April 9th at 8:34am by Tom Lydon
With the Bank of Japan committed to even more aggressive monetary policies, Japanese equity exchange traded funds that hedge their exposure to a depreciating yen have been on a tear.
The WisdomTree Japan Hedged Equity Fund (NYSEArca: DXJ) and db-X MSCI Japan Currency-Hedged Equity Fund (NYSEArca: DBJP) both hedge currency exposure to the yen – the depreciating yen does not hinder the performance of the yen-denominated holdings, but DBJP has been slightly outperforming DXJ. [Currency Hedged Japan ETF Rallies 40% on Plunging Yen]
Specifically, DBJP is up 10.5% over the past month, 22.2% over the last three months and 25.2% year-to-date, compared to DXJ’s gains of 6.6% over the last month, 17.2% over the last three months and 20.7% year-to-date.
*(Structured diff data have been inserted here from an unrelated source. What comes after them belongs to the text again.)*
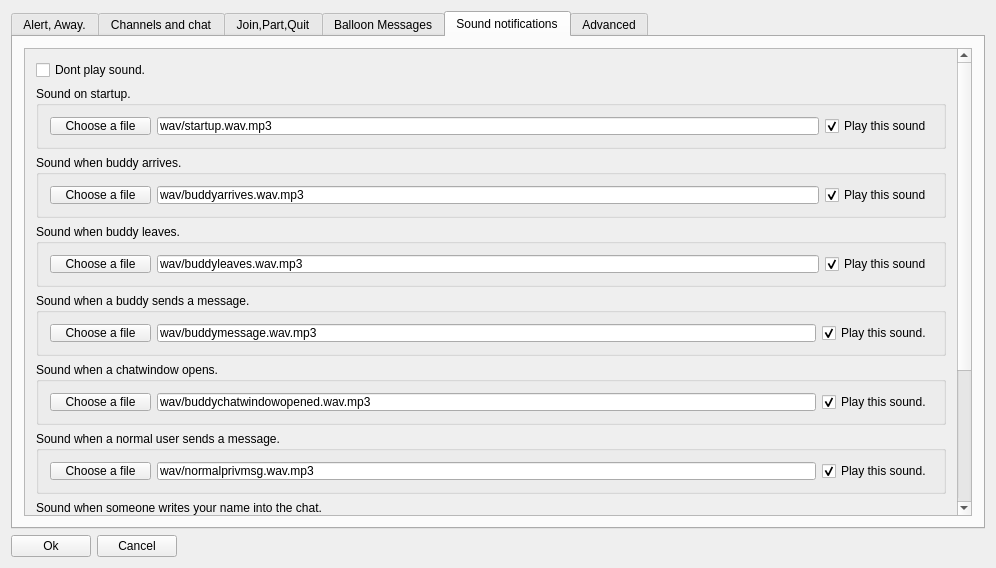
Qt form trunk/src/settingswindow.ui (svn2github/twsoldunsupported) before a commit.
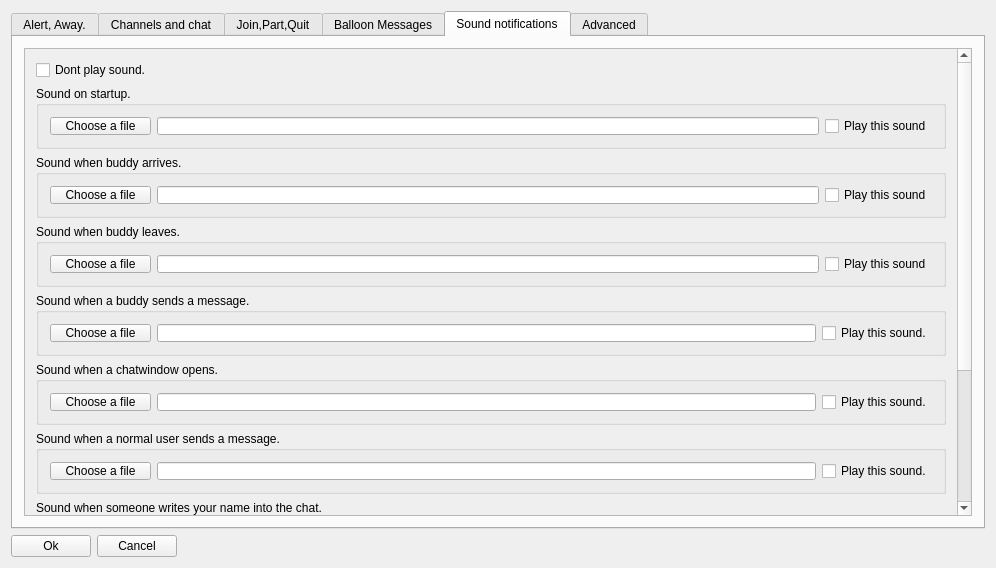
The same form after that commit. The open tabs and pages were chosen to show the change.

What changed in the file:
```diff
--- a/trunk/src/settingswindow.ui
+++ b/trunk/src/settingswindow.ui
@@ -615,7 +615,7 @@
                     <item>
                      <widget class="QLineEdit" name="lestartup">
                       <property name="text">
-                       <string>wav/startup.wav.mp3</string>
+                       <string/>
                       </property>
                      </widget>
                     </item>
@@ -625,7 +625,7 @@
                        <string>Play this sound</string>
                       </property>
                       <property name="checked">
-                       <bool>true</bool>
+                       <bool>false</bool>
                       </property>
                      </widget>
                     </item>
@@ -665,7 +665,7 @@
                     <item>
                      <widget class="QLineEdit" name="lebuddyarrives">
                       <property name="text">
-                       <string>wav/buddyarrives.wav.mp3</string>
+                       <string/>
                       </property>
                      </widget>
                     </item>
@@ -675,7 +675,7 @@
                        <string>Play this sound</string>
                       </property>
                       <property name="checked">
-                       <bool>true</bool>
+                       <bool>false</bool>
                       </property>
                      </widget>
                     </item>
@@ -714,7 +714,7 @@
                     <item>
                      <widget class="QLineEdit" name="lebuddyleaves">
                       <property name="text">
-                       <string>wav/buddyleaves.wav.mp3</string>
+                       <string/>
                       </property>
                      </widget>
                     </item>
@@ -724,7 +724,7 @@
                        <string>Play this sound</string>
                       </property>
                       <property name="checked">
-                       <bool>true</bool>
+                       <bool>false</bool>
                       </property>
                      </widget>
                     </item>
@@ -765,7 +765,7 @@
                       <item>
                        <widget class="QLineEdit" name="lebuddychatmessage">
                         <property name="text">
-                         <string>wav/buddymessage.wav.mp3</string>
+                         <string/>
                         </property>
                        </widget>
                       </item>
@@ -775,7 +775,7 @@
                          <string>Play this sound.</string>
                         </property>
                         <property name="checked">
-                         <bool>true</bool>
+                         <bool>false</bool>
                         </property>
                        </widget>
                       </item>
@@ -814,7 +814,7 @@
                       <item>
                        <widget class="QLineEdit" name="lebuddychatwindowsopened">
                         <property name="text">
-                         <string>wav/buddychatwindowopened.wav.mp3</string>
+                         <string/>
                         </property>
                        </widget>
                       </item>
@@ -824,7 +824,7 @@
                          <string>Play this sound.</string>
                         </property>
                         <property name="checked">
-                         <bool>true</bool>
+                         <bool>false</bool>
                         </property>
                        </widget>
                       </item>
@@ -863,7 +863,7 @@
                       <item>
                        <widget class="QLineEdit" name="lenormalchatmessage">
                         <property name="text">
-                         <string>wav/normalprivmsg.wav.mp3</string>
+                         <string/>
                         </property>
                        </widget>
                       </item>
@@ -873,7 +873,7 @@
                          <string>Play this sound.</string>
                         </property>
                         <property name="checked">
-                         <bool>true</bool>
+                         <bool>false</bool>
                         </property>
                        </widget>
                       </item>
```
Left out of the diff: 58 changed lines with no effect on the pictures.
In comparison, the non-currency hedged Japanese equity ETF, iShares MSCI Japan Index (NYSEArca: EWJ), rose 5.5% over the past month, 11.2% in the last three months and 12.4% year-to-date.
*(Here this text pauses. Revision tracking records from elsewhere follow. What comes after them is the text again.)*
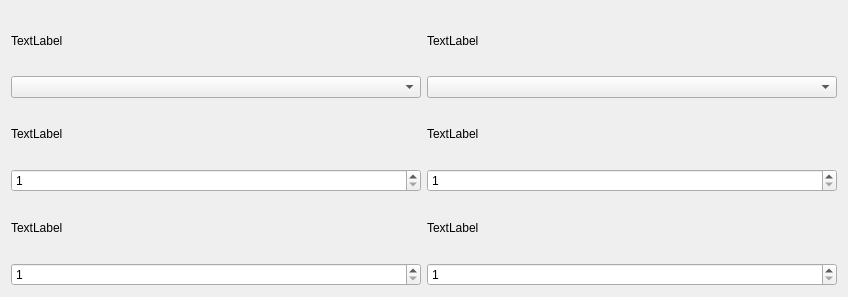
FranciscoGauna/Microscopy-Program, file View/frontend/UI/frequency_spread.ui: the form before one commit.
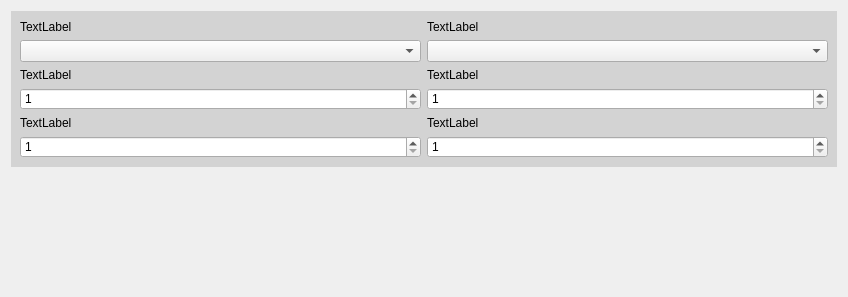
The form after the commit.

```diff
--- a/View/frontend/UI/frequency_spread.ui
+++ b/View/frontend/UI/frequency_spread.ui
@@ -15,6 +15,12 @@
   </property>
   <layout class="QGridLayout" name="gridLayout">
    <item row="0" column="0">
+    <widget class="QWidget" name="widget" native="true">
+     <property name="styleSheet">
+      <string notr="true">background-color: lightgray;</string>
+     </property>
+     <layout class="QGridLayout" name="gridLayout_2">
+      <item row="0" column="0">
     <layout class="QHBoxLayout" name="main_layout">
      <item>
       <layout class="QVBoxLayout" name="left_pane">
@@ -26,7 +32,11 @@
         </widget>
        </item>
        <item>
-        <widget class="QComboBox" name="oper_order_cb"/>
+           <widget class="QComboBox" name="oper_order_cb">
+            <property name="styleSheet">
+             <string notr="true">background-color: Pale gray;</string>
+            </property>
+           </widget>
        </item>
        <item>
         <widget class="QLabel" name="freq_start_label">
@@ -37,6 +47,9 @@
        </item>
        <item>
         <widget class="QSpinBox" name="freq_start_input">
+            <property name="styleSheet">
+             <string notr="true">background-color: Pale gray;</string>
+            </property>
          <property name="minimum">
           <number>1</number>
          </property>
@@ -47,6 +60,9 @@
        </item>
        <item>
         <widget class="QLabel" name="freq_end_label">
+            <property name="styleSheet">
+             <string notr="true">background-color: Pale gray;</string>
+            </property>
          <property name="text">
           <string>TextLabel</string>
          </property>
@@ -54,6 +70,9 @@
        </item>
        <item>
         <widget class="QSpinBox" name="freq_end_input">
+            <property name="styleSheet">
+             <string notr="true">background-color: Pale gray;</string>
+            </property>
          <property name="minimum">
           <number>1</number>
          </property>
@@ -74,7 +93,11 @@
         </widget>
        </item>
        <item>
-        <widget class="QComboBox" name="scale_cb"/>
+           <widget class="QComboBox" name="scale_cb">
+            <property name="styleSheet">
+             <string notr="true">background-color: Pale gray;</string>
+            </property>
+           </widget>
        </item>
        <item>
         <widget class="QLabel" name="freq_amount_label">
@@ -85,6 +108,9 @@
        </item>
        <item>
         <widget class="QSpinBox" name="freq_amount_input">
+            <property name="styleSheet">
+             <string notr="true">background-color: Pale gray;</string>
+            </property>
          <property name="minimum">
           <number>1</number>
          </property>
@@ -102,6 +128,9 @@
        </item>
        <item>
         <widget class="QSpinBox" name="repeat_n_input">
+            <property name="styleSheet">
+             <string notr="true">background-color: Pale gray;</string>
+            </property>
          <property name="minimum">
           <number>1</number>
          </property>
@@ -113,6 +142,22 @@
       </layout>
      </item>
     </layout>
+      </item>
+     </layout>
+    </widget>
+   </item>
+   <item row="1" column="0">
+    <spacer name="verticalSpacer">
+     <property name="orientation">
+      <enum>Qt::Vertical</enum>
+     </property>
+     <property name="sizeHint" stdset="0">
+      <size>
+       <width>20</width>
+       <height>40</height>
+      </size>
+     </property>
+    </spacer>
    </item>
   </layout>
  </widget>
```
Lines whose indentation alone changed are shown as unchanged.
Both yen-hedged funds offer exposure to Japanese equities with similar investment strategies, but by taking a closer look, investors can see how the two ETFs differ.
“On a fundamental level, a falling yen benefits the export-oriented automobile manufacturers, capital goods manufacturers, and consumer electronics firms–companies that are well-represented in this fund,” writes Morningstar analyst Patricia Oey in an overview of DXJ. “DXJ’s index excludes companies that derive 80% or more of their revenue from Japan, which tilts the index towards companies with a more significant global revenue base.”
For instance, DXJ’s top holdings include large exporter names, such as Takeda Pharmaceutical 5.3%, Canon 4.3%, Honda Motor 4.0%, Japan Tobacco 3.2%, Toyota Motor 3.0%, Nissan Motor 3.0%, Astellas Pharma 2.7% and Itochu Corp 2.2%.
Sector allocations include industrials 22.7%, consumer discretionary 19.2%, information tech 15.3%, health care 14.0%, materials 11.2%, consumer staples 9.9% and financials 7.7%.
In comparison, DBJP takes a broader approach to Japanese equities.
“The BoJ’s bazooka has sparked the buying of Japanese stocks, especially domestic sectors like real estate,” Yasuo Sakuma, a portfolio manager at Bayview Asset Management, said in a Reuters article.
DBJP’s top holdings include Toyota Motor 5.9%, Mitsubishi Financial Group 3.2%, Honda Motor 2.5%, Sumitomo Misui Financial 2.3%, Mizuho Financial 2.0%, Softbank 1.8%, Misubishi Estate 1.7%, Takeda Chemical 1.6% and Canon 1.6%.
Sector allocations include consumer discretionary 23.0%, financials 21.9%, industrials 19.2%, information tech 9.0%, materials 6.9%, consumer staples 5.9%, health care 5.6%, telecom services 4.6%, utilities 2.6% and energy 1.3%.
“The yen’s recent decline has given a real boost to the Japanese stock market but those invested in an unhedged Japanese equity fund didn’t participate as much as those in DBJP,” Martin Kremenstein, Managing Director, Americas Head of Passive Asset Management for Deutsche Asset and Wealth Management, said in a recent interview. “We think the entire Japanese stock market will benefit from a weaker yen, not just exporters.”
For more information on Japan, visit our Japan category.
Max Chen contributed to this article.
The opinions and forecasts expressed herein are solely those of Tom Lydon, and may not actually come to pass. Information on this site should not be used or construed as an offer to sell, a solicitation of an offer to buy, or a recommendation for any product.